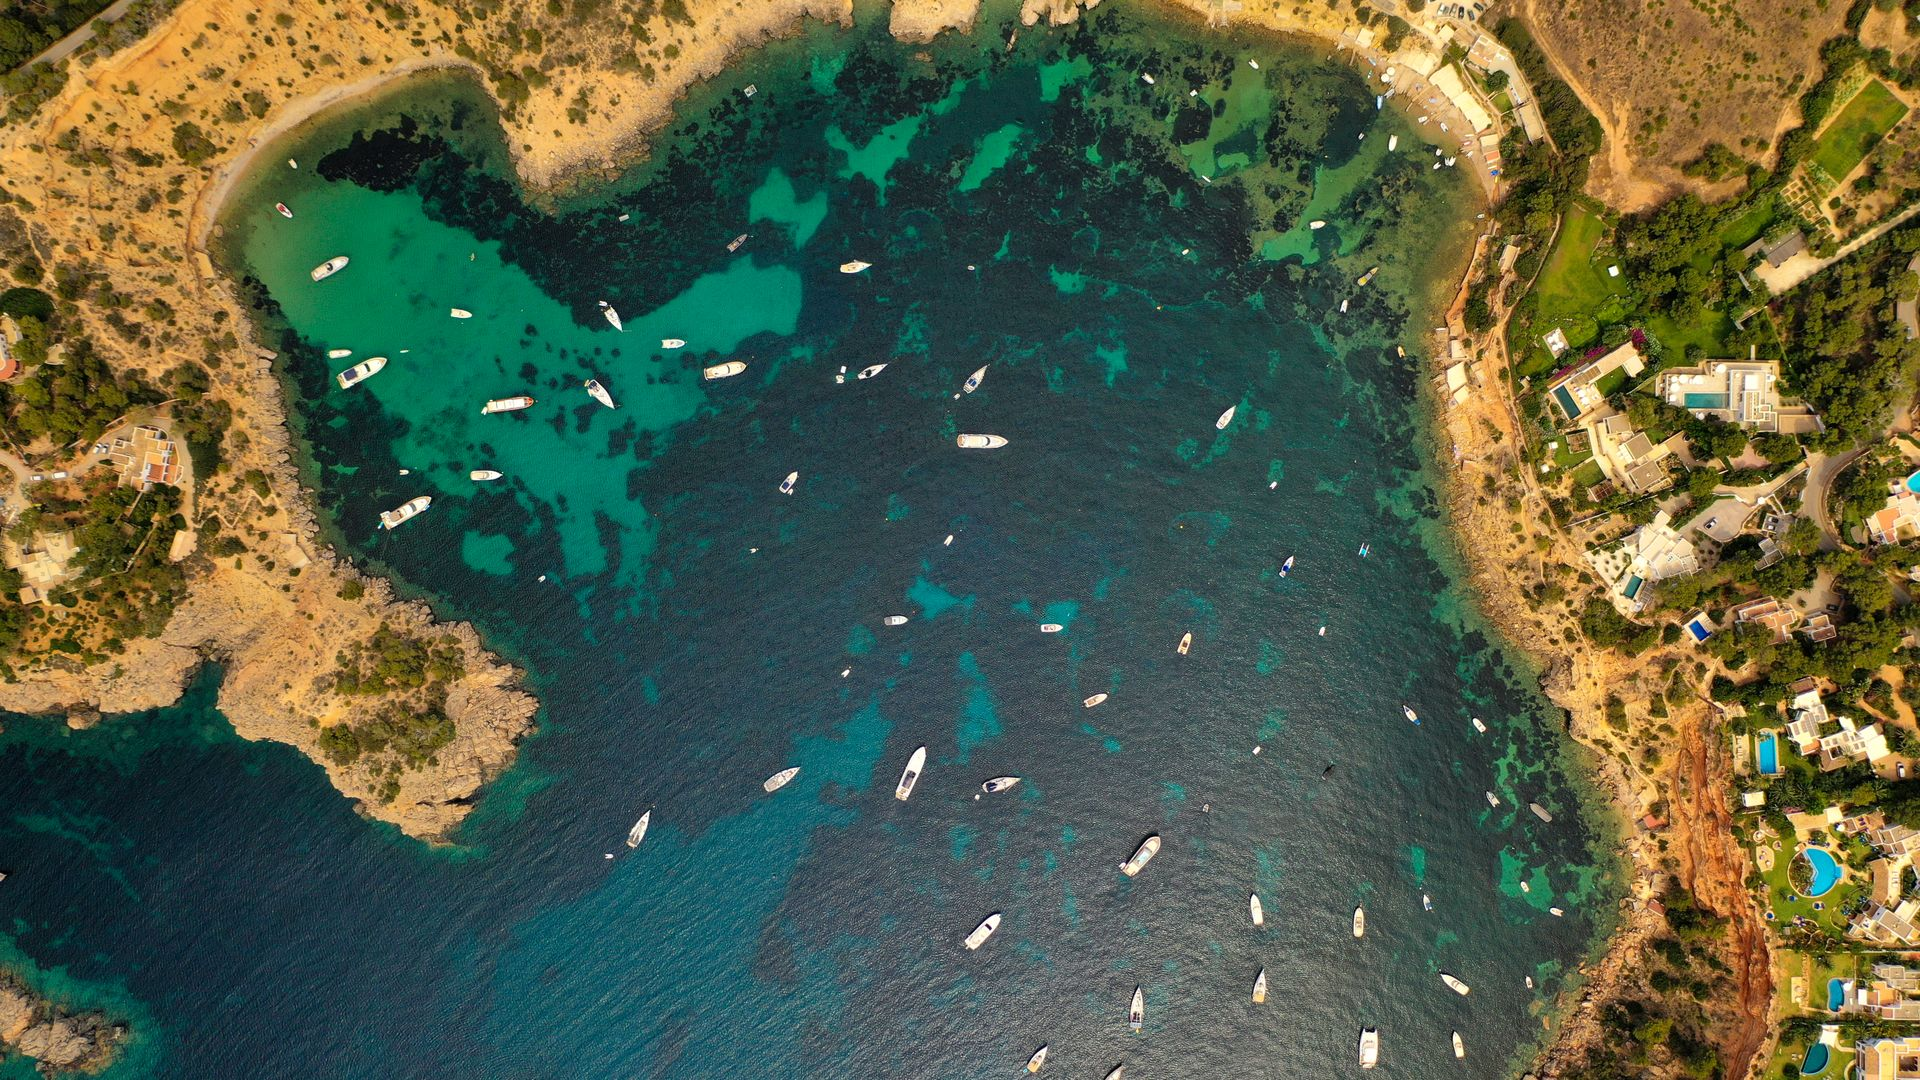
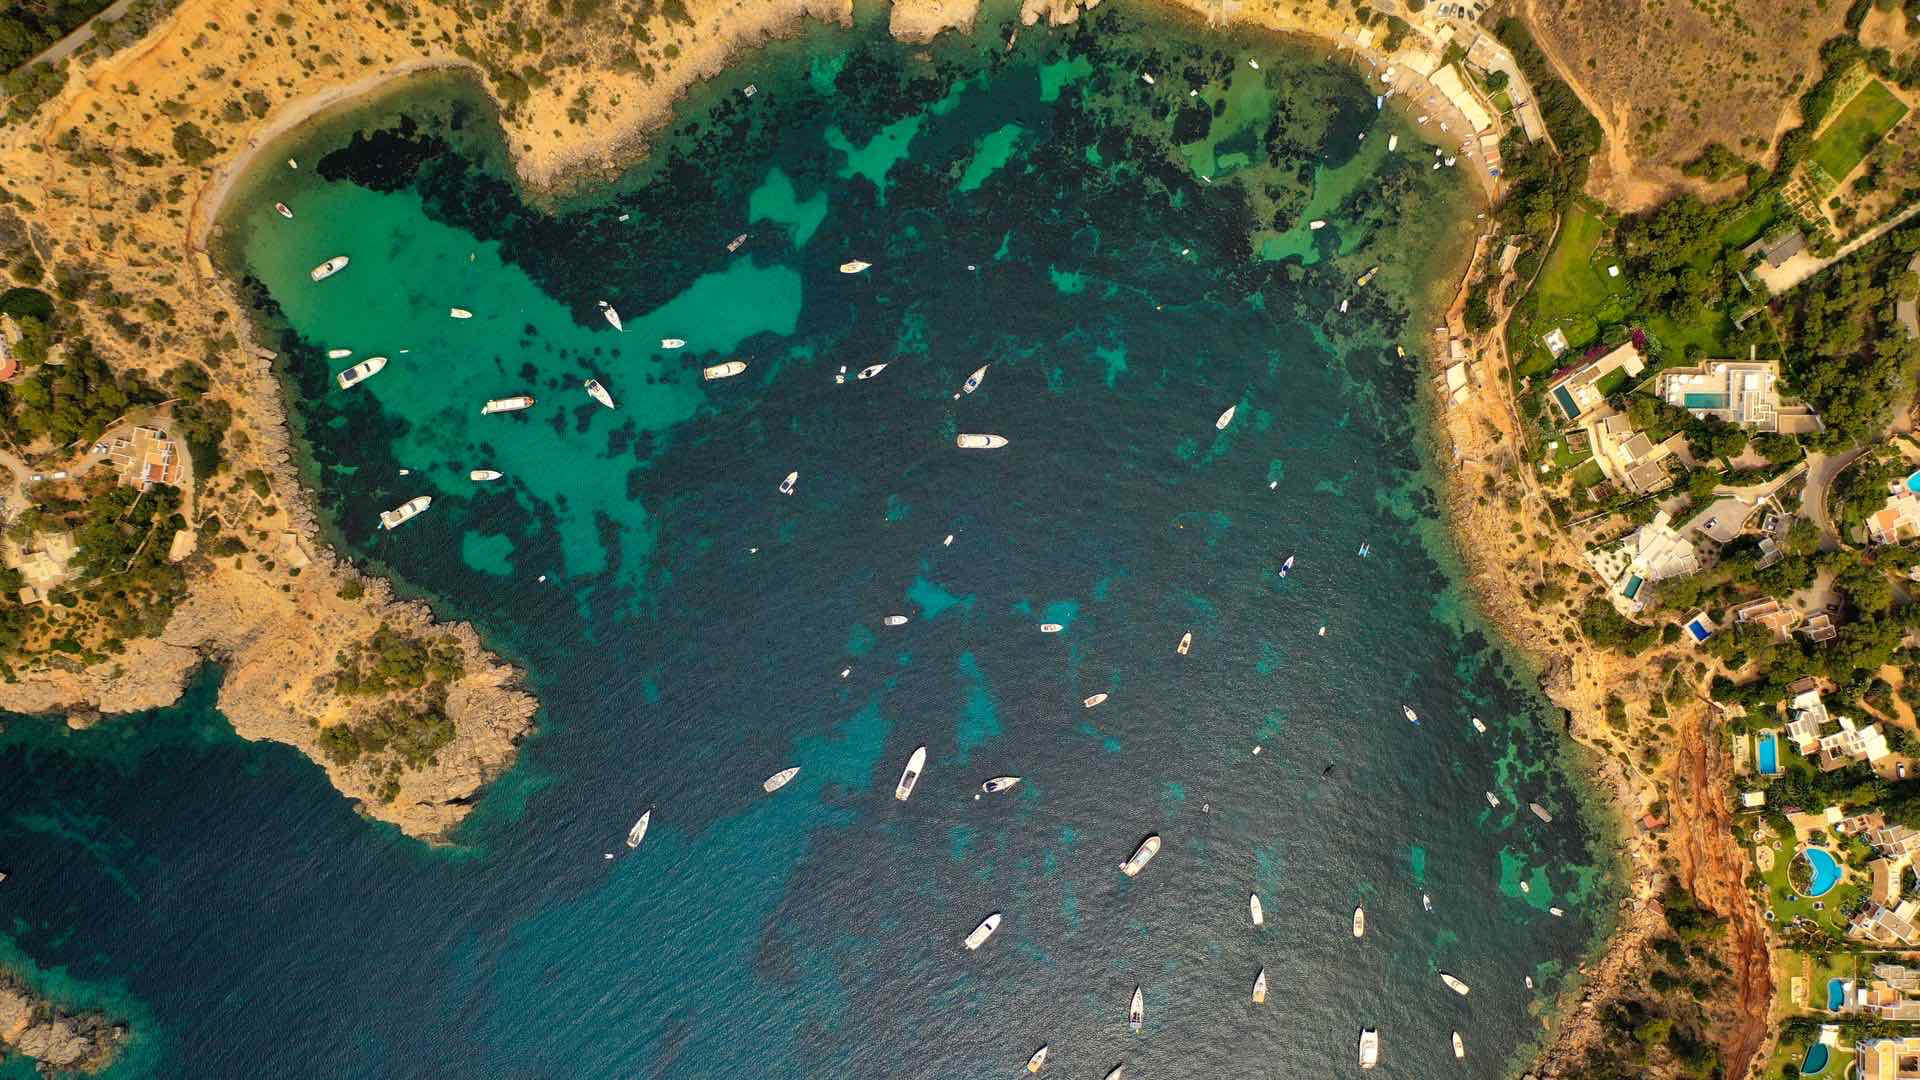
perf: compress backgrounds, remove unused image + test artifact, slim player

diff --git a/player.html b/player.html
@@ -9,9 +9,6 @@ html,body{width:100%;height:100%;margin:0;padding:0;background:#000;overflow:hid
 #o{position:fixed;top:0;left:0;right:0;bottom:0;display:none;background:rgba(0,0,0,0.85);z-index:9998;cursor:pointer;align-items:center;justify-content:center;flex-direction:column}
 #o .b{background:#fff;color:#000;font:600 18px/1 Arial,sans-serif;padding:14px 28px;border-radius:999px;border:none;cursor:pointer;min-width:160px}
 #o .t{color:#fff;font:400 16px/1.4 Arial,sans-serif;margin-bottom:12px;text-align:center}
-#d{position:fixed;top:0;left:0;right:0;background:rgba(0,0,0,0.85);color:#0f0;font-size:11px;font-family:monospace;padding:6px 10px;z-index:9999;max-height:40vh;overflow-y:auto;display:none;pointer-events:none}
-#d .err{color:#f44} #d .ok{color:#0f0} #d .skip{color:#fa0}
-#dt{position:fixed;top:4px;left:4px;z-index:10000;background:rgba(0,0,0,0.5);color:#0f0;font:11px/1 monospace;padding:3px 6px;border-radius:3px;cursor:pointer;border:1px solid #0f0;display:none}
 #vol{position:fixed;bottom:16px;right:16px;z-index:9997;background:rgba(0,0,0,0.7);color:#fff;border:1px solid rgba(255,255,255,0.3);padding:8px 14px;font-size:13px;cursor:pointer;border-radius:6px;display:none}
 #s{position:fixed;top:10px;right:10px;z-index:9997;max-height:60vh;overflow-y:auto}
 #s button{display:block;width:100%;background:rgba(0,0,0,0.7);color:#fff;border:1px solid rgba(255,255,255,0.2);padding:4px 10px;font-size:10px;cursor:pointer;text-align:left;margin-bottom:4px}
@@ -19,27 +16,26 @@ html,body{width:100%;height:100%;margin:0;padding:0;background:#000;overflow:hid
 #st{position:fixed;top:50%;left:50%;transform:translate(-50%,-50%);z-index:9996;color:#fff;font:600 17px/1.5 Arial,sans-serif;text-align:center;text-shadow:0 1px 4px #000;pointer-events:none;display:none;padding:0 20px}
 </style>
 </head><body>
-<div id="d"><div class="ok">YD Player v6.0</div></div>
 <div id="st"></div>
-<div id="dt" title="Double-click to toggle debug log">DBG</div>
 <button id="vol" title="Toggle mute/unmute">VOL</button>
 <iframe id="v" title="Video Player" allow="encrypted-media; fullscreen *; autoplay *; picture-in-picture *" allowfullscreen></iframe>
 <div id="o"><div><div class="t">Autoplay blocked</div><button class="b" onclick="startPlay()">Start playback</button></div></div>
 <div id="s"></div>
 <script>
-(function() {
-var r=location.search.match(/[?&]tmdb=([^&]*)/),t=(r&&r[1])||'278';
-var rs=location.search.match(/[?&]s=([^&]*)/),ss=(rs&&rs[1])||'';
-var re=location.search.match(/[?&]e=([^&]*)/),se=(re&&re[1])||'';
-var isTV=!!(ss&&se);
-var log=document.getElementById('d');
-var v=document.getElementById('v');
-var o=document.getElementById('o');
-var st=document.getElementById('st');
-var loaded=false,retries=0;
+ (function() {
+ var r=location.search.match(/[?&]tmdb=([^&]*)/),t=(r&&r[1])||'278';
+ var rs=location.search.match(/[?&]s=([^&]*)/),ss=(rs&&rs[1])||'';
+ var re=location.search.match(/[?&]e=([^&]*)/),se=(re&&re[1])||'';
+ var isTV=!!(ss&&se);
+ var v=document.getElementById('v');
+ var o=document.getElementById('o');
+ var st=document.getElementById('st');
+ var loaded=false,retries=0,timers=[];
 
-function setStatus(msg,show){if(!st)return;st.textContent=msg||'';st.style.display=show?'block':'none';}
-var providers=[
+ function setStatus(msg,show){if(!st)return;st.textContent=msg||'';st.style.display=show?'block':'none';}
+ function clearTimers(){for(var j=0;j<timers.length;j++)clearTimeout(timers[j]);timers=[];}
+
+ var providers=[
 {key:'videasy',n:'VidEasy',m:'https://player.videasy.net/movie/'+t+'',tv:'https://player.videasy.net/tv/'+t+'/'+ss+'/'+se+''},
 {key:'vidup',n:'VidUp',m:'https://vidup.to/movie/'+t+'',tv:'https://vidup.to/tv/'+t+'/'+ss+'/'+se+''},
 {key:'vidcore7',n:'VidCore7',m:'https://vidcore.net/movie/'+t+'',tv:'https://vidcore.net/tv/'+t+'/'+ss+'/'+se+''},
@@ -57,58 +53,41 @@ var providers=[
 {key:'multiembed',n:'MultiEmbed',m:'https://multiembed.mov/?video_id='+t+'&tmdb=1',tv:'https://multiembed.mov/?video_id='+t+'&tmdb=1&s='+ss+'&e='+se+''},
 {key:'vidsrc',n:'VidSrc',m:'https://vidsrc.fyi/embed/movie/'+t+'',tv:'https://vidsrc.fyi/embed/tv/'+t+'/'+ss+'/'+se+''}
 ];
-var saved=null;
-try{saved=localStorage.getItem('yd-player');}catch(e){}
-var cur=saved;if(!cur)cur=providers[0]?providers[0].key:null;
-var timers=[];
+ function idx(key){for(var j=0;j<providers.length;j++){if(providers[j].key===key)return j;}return -1;}
+ function pby(key){var i=idx(key);return i>=0?providers[i]:null;}
+ function url(p){return isTV?(p.tv||p.m):p.m;}
 
-function idx(key){for(var j=0;j<providers.length;j++){if(providers[j].key===key)return j;}return -1;}
-function pby(key){for(var j=0;j<providers.length;j++){if(providers[j].key===key)return providers[j];}return null;}
+ var saved=null;try{saved=localStorage.getItem('yd-player');}catch(e){}
+ var cur=(saved&&idx(saved)>=0)?saved:(providers[0]?providers[0].key:null);
 
-function L(m,c){var e=document.createElement('div');if(c)e.className=c;var d=new Date();e.textContent=d.getHours()+':'+d.getMinutes()+':'+d.getSeconds()+' '+m;log.insertBefore(e,log.firstChild||null);}
+ var btnEls={};
+ function buildButtons(){var s=document.getElementById('s');if(!s||Object.keys(btnEls).length)return;
+  for(var j=0;j<providers.length;j++){var p=providers[j];var b=document.createElement('button');b.textContent=p.n;b.onclick=(function(k){return function(){if(k!==cur)load(k);};})(p.key);s.appendChild(b);btnEls[p.key]=b;}
+  markActive();}
+ function markActive(){for(var k in btnEls){btnEls[k].className=(k===cur)?'a':'';}}
 
-function url(p){return isTV?(p.tv||p.m):p.m;}
-
-function load(key){if(key)cur=key;try{localStorage.setItem('yd-player',cur);}catch(e){}
- loaded=false;retries=0;o.style.display='none';setStatus('Loading '+pby(cur).n+' ...',true);
+ function load(key){if(key)cur=key;try{localStorage.setItem('yd-player',cur);}catch(e){}
+  loaded=false;retries=0;o.style.display='none';setStatus('Loading '+(pby(cur)?pby(cur).n:'')+' ...',true);
   try{v.src='about:blank';}catch(e){}
-  var p=pby(cur);
-  if(!p){L('No provider','err');setStatus('No provider',true);return;}
-  L('Trying '+p.n+'...');
-  v.src=url(p);
-  renderButtons();
-  for(var j=0;j<timers.length;j++){clearTimeout(timers[j]);}timers=[];
-  timers.push(setTimeout(function(){if(!loaded){L('Timeout '+p.n,'err');setStatus(p.n+': timeout',true);next();}else L('Loaded '+p.n+' (stream may take time)','ok');},15000));
-}
+  var p=pby(cur);if(!p){setStatus('No provider',true);return;}
+  v.src=url(p);markActive();clearTimers();
+  timers.push(setTimeout(function(){if(!loaded){setStatus(p.n+': timeout',true);next();}},15000));}
 
-function next(){var ci=idx(cur);if(ci>=0&&ci<providers.length-1){L('Next: '+providers[ci+1].n,'skip');load(providers[ci+1].key);}else{L('ALL FAILED - restarting','err');setStatus('All providers failed on this TV browser',true);cur=providers[0]?providers[0].key:null;setTimeout(function(){load();},2000);}}
+ function next(){var ci=idx(cur);if(ci>=0&&ci<providers.length-1){load(providers[ci+1].key);}else{setStatus('All providers failed on this TV browser',true);cur=providers[0]?providers[0].key:null;clearTimers();timers.push(setTimeout(load,2000));}}
 
-function startPlay(){retries=0;o.style.display='none';attemptPlay();}
+ function startPlay(){retries=0;o.style.display='none';attemptPlay();}
+ function attemptPlay(){if(retries>=4)return;try{v.contentWindow.postMessage({command:'muteAndPlay'},'*');}catch(e){}retries++;if(retries<4)timers.push(setTimeout(attemptPlay,600));}
 
-function attemptPlay(){if(retries>=4)return;try{v.contentWindow.postMessage({command:'muteAndPlay'},'*');}catch(e){}retries++;if(retries<4){timers.push(setTimeout(attemptPlay,600));}}
+ v.onload=function(){loaded=true;clearTimers();o.style.display='none';setStatus('',false);attemptPlay();};
+ v.onerror=function(){setStatus(cur+': error',true);next();};
 
-v.onload=function(){loaded=true;for(var j=0;j<timers.length;j++){clearTimeout(timers[j]);}timers=[];L('Page loaded: '+cur,'ok');o.style.display='none';setStatus('',false);attemptPlay();};
-v.onerror=function(){L('Error: '+cur,'err');setStatus(cur+': error',true);next();};
+ window.addEventListener('message',function(e){var d=e.data;if(!d||typeof d!=='object')return;
+  if(/fullscreen/i.test((d.type||'')+'|'+(d.name||'')+'|'+(d.command||''))){var el=v;if(document.fullscreenElement||document.webkitFullscreenElement){if(document.exitFullscreen)document.exitFullscreen();else if(document.webkitExitFullscreen)document.webkitExitFullscreen();}else{if(el.requestFullscreen)el.requestFullscreen();else if(el.webkitRequestFullscreen)el.webkitRequestFullscreen();}}
+ });
 
-window.addEventListener('message',function(e){var d=e.data;if(!d||typeof d!=='object')return;
- if(d.type==='PLAYER_EVENT'&&d.data&&d.data.event){}
- if(d.type==='MEDIA_DATA'&&d.data){}
- if(/fullscreen/i.test((d.type||'')+'|'+(d.name||'')+'|'+(d.command||''))){var el=v;if(document.fullscreenElement||document.webkitFullscreenElement){if(document.exitFullscreen)document.exitFullscreen();else if(document.webkitExitFullscreen)document.webkitExitFullscreen();}else{if(el.requestFullscreen)el.requestFullscreen();else if(el.webkitRequestFullscreen)el.webkitRequestFullscreen();}}
-});
+ var vol=document.getElementById('vol');
+ if(vol){vol.style.display='block';vol.onclick=function(){try{v.contentWindow.postMessage({command:'muteAndPlay'},'*');}catch(e){}};}
 
-function renderButtons(){var s=document.getElementById('s');s.innerHTML='';
- for(var j=0;j<providers.length;j++){var p=providers[j];var b=document.createElement('button');b.textContent=p.n+(p.key===cur?' ▸':'');if(p.key===cur)b.className='a';
-  b.onclick=function(){if(p.key!==cur)load(p.key);};s.appendChild(b);}}
-
-var dbg=document.getElementById('d');
-var dt=document.getElementById('dt');
-function togdbg(){if(!dbg||!dt)return;var v=dbg.style.display==='none';dbg.style.display=v?'block':'none';dt.style.display=v?'none':'block';dt.textContent=v?'DBG':'DBG ON';}
-if(dt){dt.style.display='block';dt.onclick=togdbg;}
-if(dbg){dbg.ondblclick=togdbg;document.getElementById('d').style.display='none';}
-
-var vol=document.getElementById('vol');
-if(vol){vol.style.display='block';vol.onclick=function(){try{v.contentWindow.postMessage({command:'muteAndPlay'},'*');}catch(e){}L('Volume toggle sent','ok');}}
-
-renderButtons();
-load();
-})();</body></html>
+ buildButtons();
+ load();
+ })();</body></html>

====

> _Aim of the task_
Every line in the data above that contains "monospace" needs to be copied.

> _Finished task_
-#d{position:fixed;top:0;left:0;right:0;background:rgba(0,0,0,0.85);color:#0f0;font-size:11px;font-family:monospace;padding:6px 10px;z-index:9999;max-height:40vh;overflow-y:auto;display:none;pointer-events:none}
-#dt{position:fixed;top:4px;left:4px;z-index:10000;background:rgba(0,0,0,0.5);color:#0f0;font:11px/1 monospace;padding:3px 6px;border-radius:3px;cursor:pointer;border:1px solid #0f0;display:none}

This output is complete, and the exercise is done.